** Data to use follows **

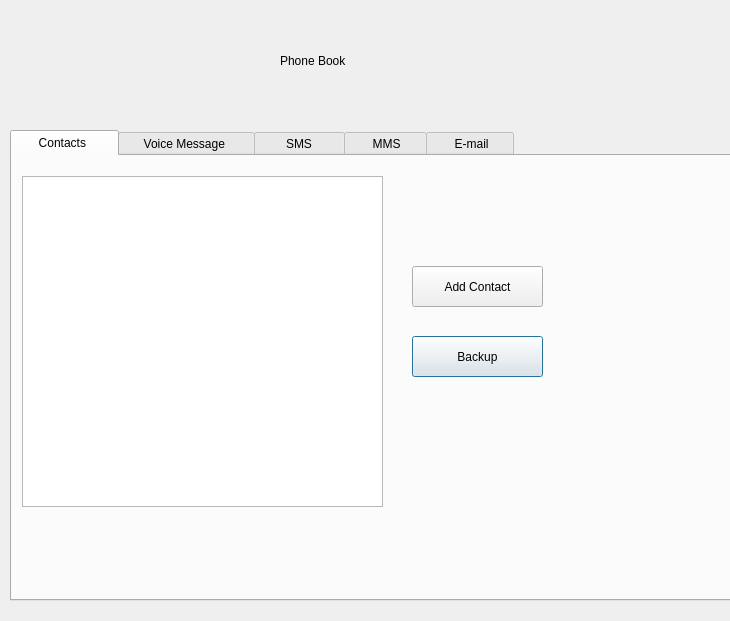
Before: the Qt Designer form project.ui in SumanKanrar-IEM/VIRTUAL-PHONE, drawn with Qt 5.
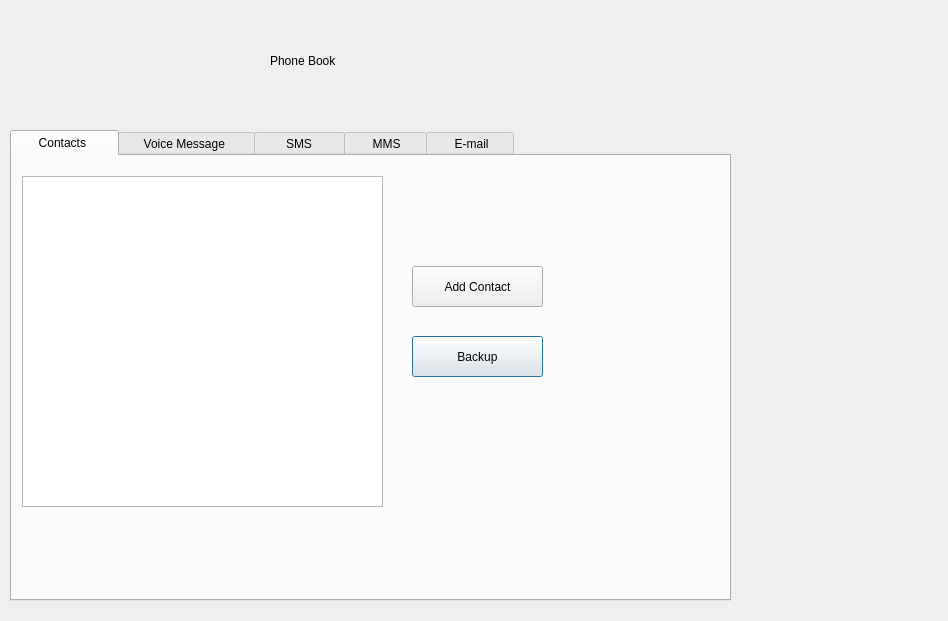
After: the same form once the commit is applied. The open tabs and pages were chosen to show the change. Icons and pictures are not drawn.

Patch:
```diff
--- a/project.ui
+++ b/project.ui
@@ -6,7 +6,7 @@
    <rect>
     <x>0</x>
     <y>0</y>
-    <width>730</width>
+    <width>948</width>
     <height>621</height>
    </rect>
   </property>
@@ -170,7 +170,7 @@
   <widget class="QLabel" name="label_2">
    <property name="geometry">
     <rect>
-     <x>280</x>
+     <x>270</x>
      <y>10</y>
      <width>331</width>
      <height>101</height>
```
Left out of the diff: 31 changed lines with no effect on the pictures.
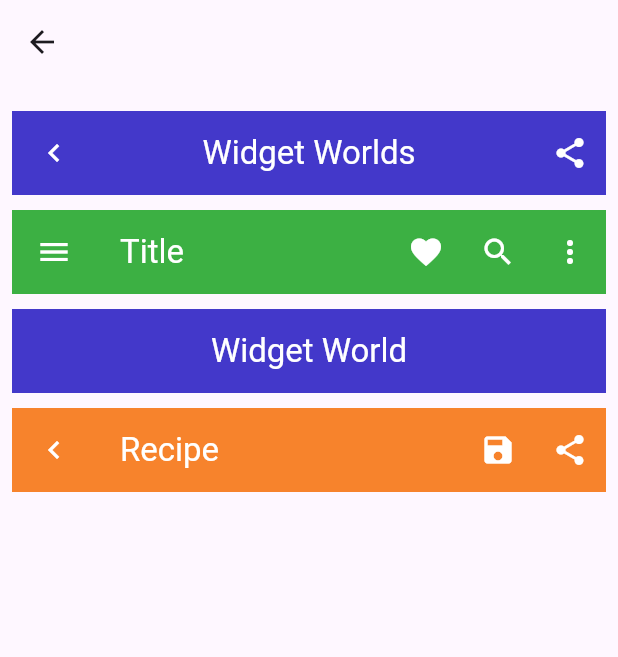
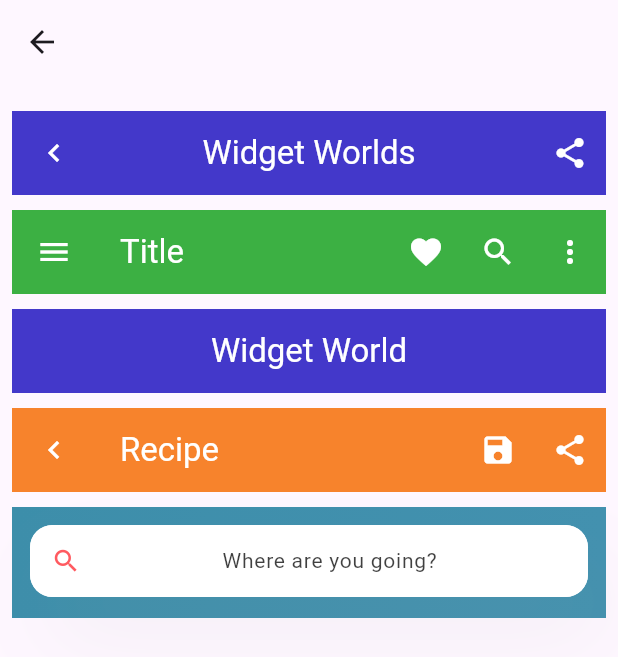
Before and after one commit to KhubaibJamal/FYP, a Flutter app: the AppBars screen opened directly, on a phone screen of 412 x 824 dp. Shown: the top 657 px of the screen. Run offline on Flutter 3.47's test engine with Material 3 defaults, Android fonts, the phone set to English and light mode, and no system bars.

Commit message:
widget:search appbar

```diff
--- /dev/null
+++ b/lib/appbars/appbar5.dart
@@ -0,0 +1,77 @@
+import 'package:flutter/material.dart';
+
+class AppBar5 extends StatelessWidget {
+  const AppBar5({super.key});
+
+  @override
+  Widget build(BuildContext context) {
+    return AppBar(
+      automaticallyImplyLeading: false,
+      flexibleSpace: Container(
+        padding: const EdgeInsets.all(12),
+        decoration: const BoxDecoration(
+          gradient: LinearGradient(
+            colors: [
+              Color(0xFF3c8eaa),
+              Color(0xFF4291af),
+            ],
+            begin: Alignment.centerLeft,
+            end: Alignment.centerRight,
+          ),
+        ),
+        child: const SearchInput(),
+      ),
+    );
+  }
+}
+
+class SearchInput extends StatelessWidget {
+  const SearchInput({Key? key}) : super(key: key);
+
+  @override
+  Widget build(BuildContext context) {
+    return Container(
+      height: 50,
+      decoration: BoxDecoration(
+        boxShadow: [
+          BoxShadow(
+            offset: const Offset(12, 26),
+            blurRadius: 50,
+            spreadRadius: 0,
+            color: Colors.grey.withOpacity(.1),
+          ),
+        ],
+      ),
+      child: TextField(
+        textAlign: TextAlign.center,
+        style: const TextStyle(fontSize: 14),
+        decoration: InputDecoration(
+          // prefixIcon: Icon(Icons.email),
+          prefixIcon: const Icon(
+            Icons.search,
+            size: 20,
+            color: Color(0xffFF5A60),
+          ),
+          filled: true,
+          fillColor: Colors.white,
+          hintText: 'Where are you going?',
+          hintStyle: TextStyle(color: Colors.black.withOpacity(.75)),
+          contentPadding:
+              const EdgeInsets.symmetric(vertical: 0.0, horizontal: 20.0),
+          border: const OutlineInputBorder(
+            borderRadius: BorderRadius.all(Radius.circular(15.0)),
+          ),
+          enabledBorder: const OutlineInputBorder(
+            borderSide: BorderSide(color: Colors.white, width: 1.0),
+            borderRadius: BorderRadius.all(Radius.circular(15.0)),
+          ),
+          focusedBorder: const OutlineInputBorder(
+            borderSide: BorderSide(color: Colors.white, width: 2.0),
+            borderRadius: BorderRadius.all(Radius.circular(15.0)),
+          ),
+        ),
+        onChanged: (value) {},
+      ),
+    );
+  }
+}
--- a/lib/home/appbars.dart
+++ b/lib/home/appbars.dart
@@ -3,6 +3,7 @@ import 'package:fyp/appbars/appbar1.dart';
 import 'package:fyp/appbars/appbar2.dart';
 import 'package:fyp/appbars/appbar3.dart';
 import 'package:fyp/appbars/appbar4.dart';
+import 'package:fyp/appbars/appbar5.dart';
 
 class AppBars extends StatelessWidget {
   const AppBars({super.key});
@@ -25,6 +26,8 @@ class AppBars extends StatelessWidget {
               SizedBox(height: 10),
               AppBar4(),
               SizedBox(height: 10),
+              AppBar5(),
+              SizedBox(height: 10),
             ],
           ),
         ),
```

** End of Data to use **

Find the word "dart" in the entries above, then copy each line that holds it.

◆ **Exercise response**:
+++ b/lib/appbars/appbar5.dart
+import 'package:flutter/material.dart';
--- a/lib/home/appbars.dart
+++ b/lib/home/appbars.dart
@@ -3,6 +3,7 @@ import 'package:fyp/appbars/appbar1.dart';
 import 'package:fyp/appbars/appbar2.dart';
 import 'package:fyp/appbars/appbar3.dart';
 import 'package:fyp/appbars/appbar4.dart';
+import 'package:fyp/appbars/appbar5.dart';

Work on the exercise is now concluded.